§ EXERCISE:
Every line below that mentions the word "Link" should be copied out.

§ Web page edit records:
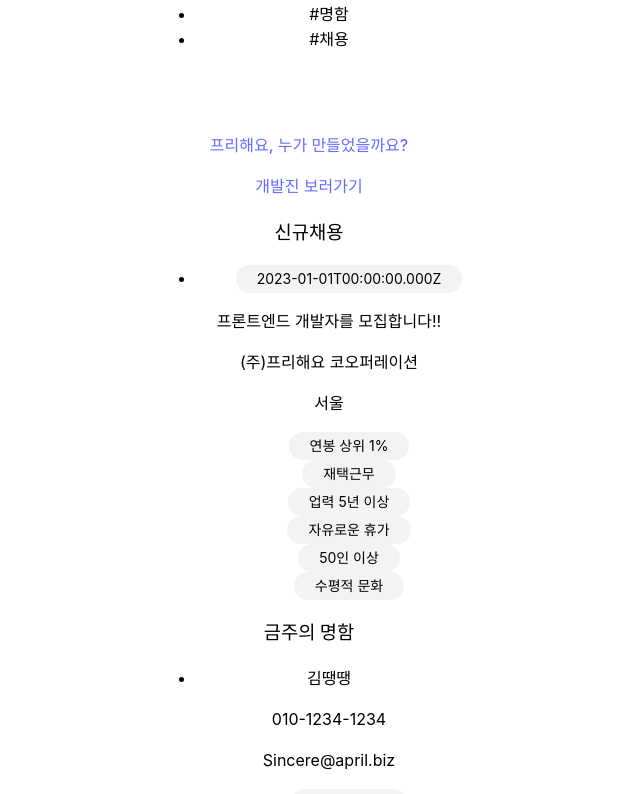
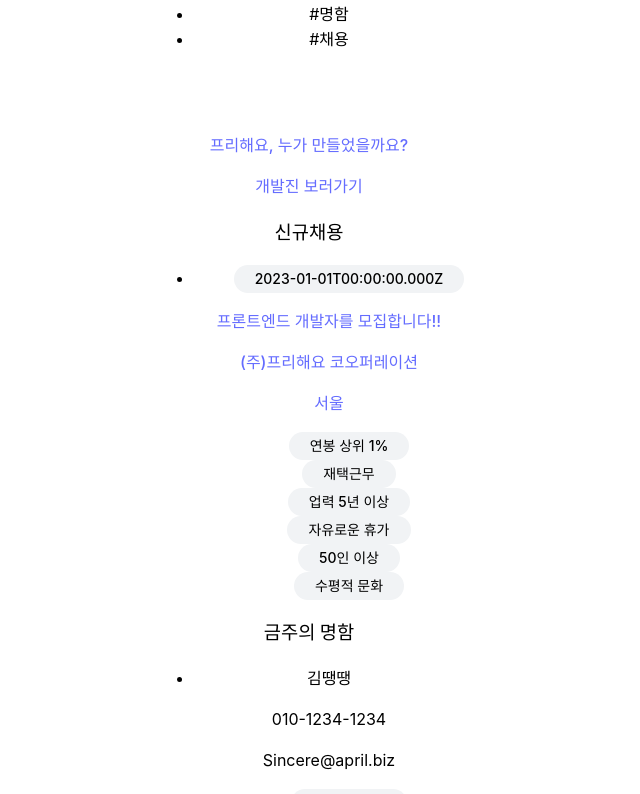
Before and after one commit to heoh06/freehaeyo, a React (Vite) app in the folder freehaeyo/: page / in a window 1280 px wide. Shown: the part 433-1227 px from the top of the page, without its empty margins (331-971 px from the left). Built offline with nearby package versions, Linux system fonts and the light colour scheme; grey boxes are pictures that could not be loaded.

Commit message:
chore:Link 추가

```diff
--- a/freehaeyo/src/Components/Common/HireCard.jsx
+++ b/freehaeyo/src/Components/Common/HireCard.jsx
@@ -1,8 +1,10 @@
 import Tag from './Tag';
 import CompanyData from '../../MockData/CompanyData.json';
 
+import { Link } from 'react-router-dom';
+
 function HireCard({ employmentData }) {
-  const { title, createdAt, stacks, companyId } = employmentData;
+  const { id, title, createdAt, stacks, companyId } = employmentData;
 
   const currentCompanyData = CompanyData.filter(
     (company) => company.id === companyId,
@@ -11,6 +13,7 @@ function HireCard({ employmentData }) {
 
   return (
     <li>
+      <Link to={`/hireinfo/${id}`}>
         <ul>
           <Tag tag={createdAt}></Tag>
         </ul>
@@ -24,6 +27,7 @@ function HireCard({ employmentData }) {
             <Tag key={index} tag={tag} />
           ))}
         </ul>
+      </Link>
     </li>
   );
 }
```
Lines whose indentation alone changed are shown as unchanged.
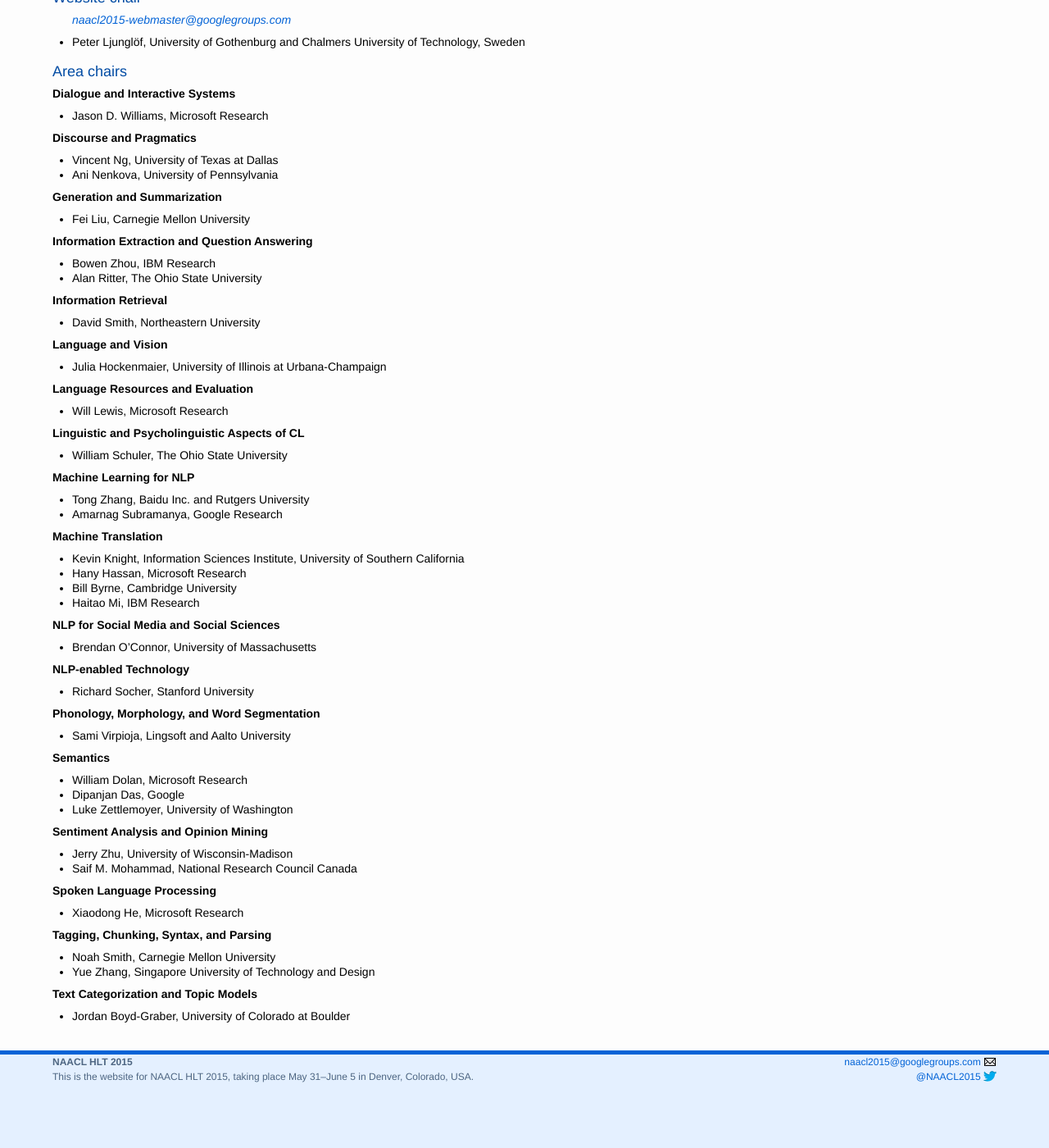
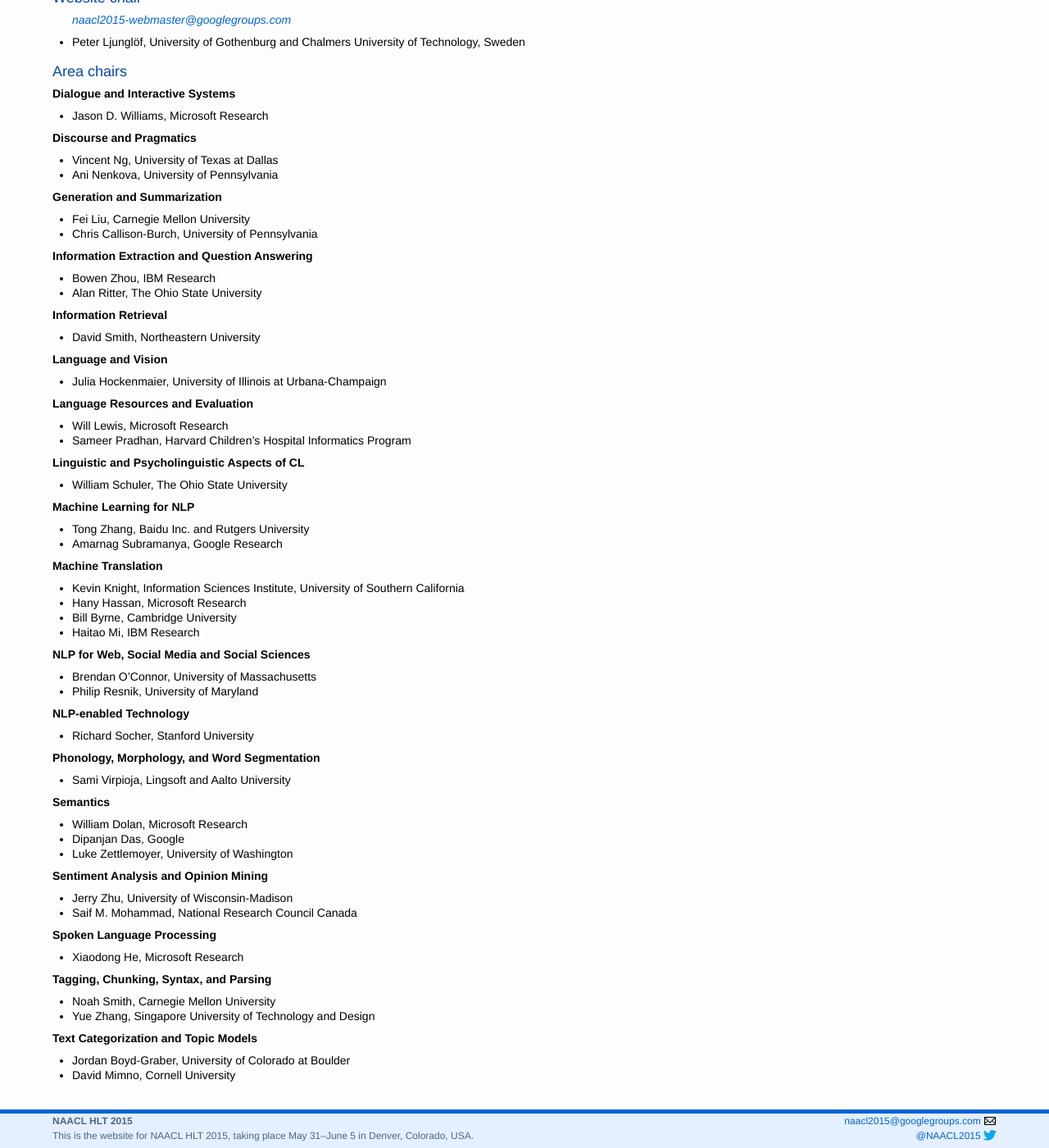
Before and after one commit to naacl-org/naacl-hlt-2015, a Jekyll site: the page built from people.md, in a window 1280 px wide and 1400 px high, scrolled down 1175 px. Shown: the whole window at 82% size. Built offline with Jekyll 4.4.1, drawn with Linux system fonts in a browser that asks for light colours; before the commit the page ends 2503 px from its top, so only the background shows below that.

Commit message:
New area chairs

```diff
--- a/people.md
+++ b/people.md
@@ -89,6 +89,8 @@
 ### Generation and Summarization
 
 - Fei Liu, Carnegie Mellon University
+- Chris Callison-Burch, University of Pennsylvania
+
 
 ### Information Extraction and Question Answering
 
@@ -106,6 +108,8 @@
 ### Language Resources and Evaluation
 
 - Will Lewis, Microsoft Research
+- Sameer Pradhan, Harvard Children's Hospital Informatics Program
+
 
 ### Linguistic and Psycholinguistic Aspects of CL
 
@@ -123,9 +127,10 @@
 - Bill Byrne, Cambridge University
 - Haitao Mi, IBM Research
 
-### NLP for Social Media and Social Sciences
+### NLP for Web, Social Media and Social Sciences
 
 - Brendan O'Connor, University of Massachusetts
+- Philip Resnik, University of Maryland
 
 ### NLP-enabled Technology
 
@@ -158,3 +163,4 @@
 ### Text Categorization and Topic Models
 
 - Jordan Boyd-Graber, University of Colorado at Boulder
+- David Mimno, Cornell University
```
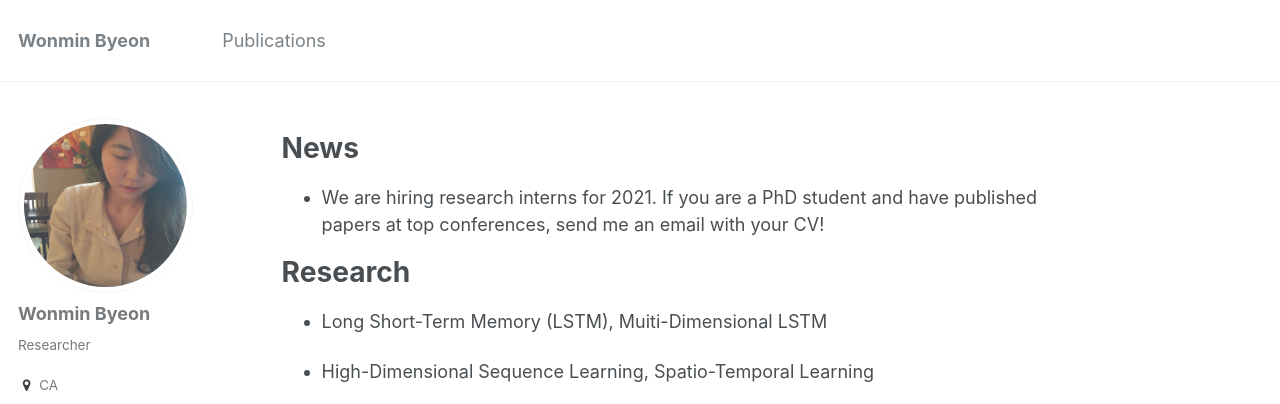
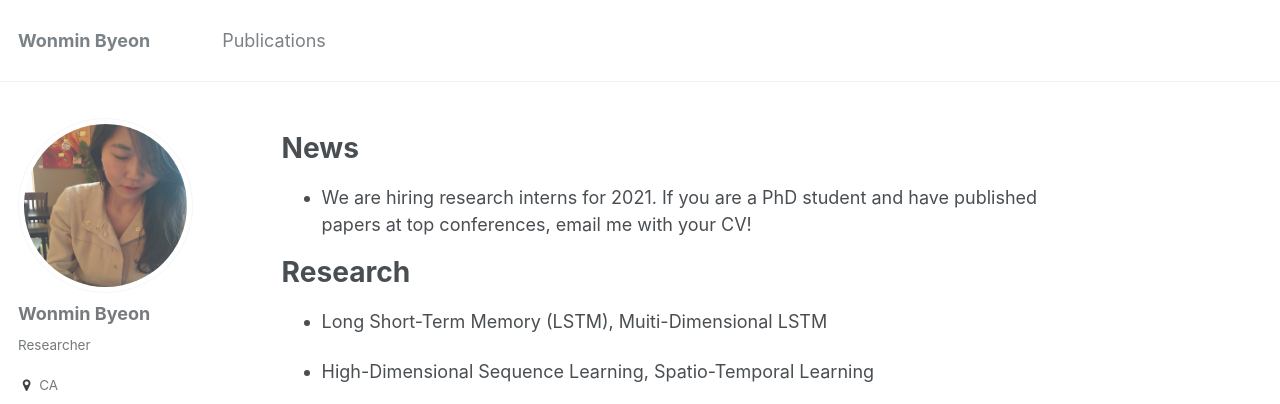
Before and after one commit to wonmin-byeon/wonmin-byeon.github.io, a Jekyll site: the page built from _pages/about.md, in a window 1280 px wide and 1051 px high. Shown: the top 404 px of the window. Built offline with Jekyll 4.4.1, drawn with Linux system fonts in a browser that asks for light colours.

```diff
--- a/_pages/about.md
+++ b/_pages/about.md
@@ -10,7 +10,7 @@ redirect_from:
 
 News
 ======
-* We are hiring research interns for 2021. If you are a PhD student and have published papers at top conferences, send me an email with your CV!
+* We are hiring research interns for 2021. If you are a PhD student and have published papers at top conferences, email me with your CV!
 
 Research
 ======
```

§ ANSWER TO THIS EXERCISE:
chore:Link 추가
+import { Link } from 'react-router-dom';
+      <Link to={`/hireinfo/${id}`}>
+      </Link>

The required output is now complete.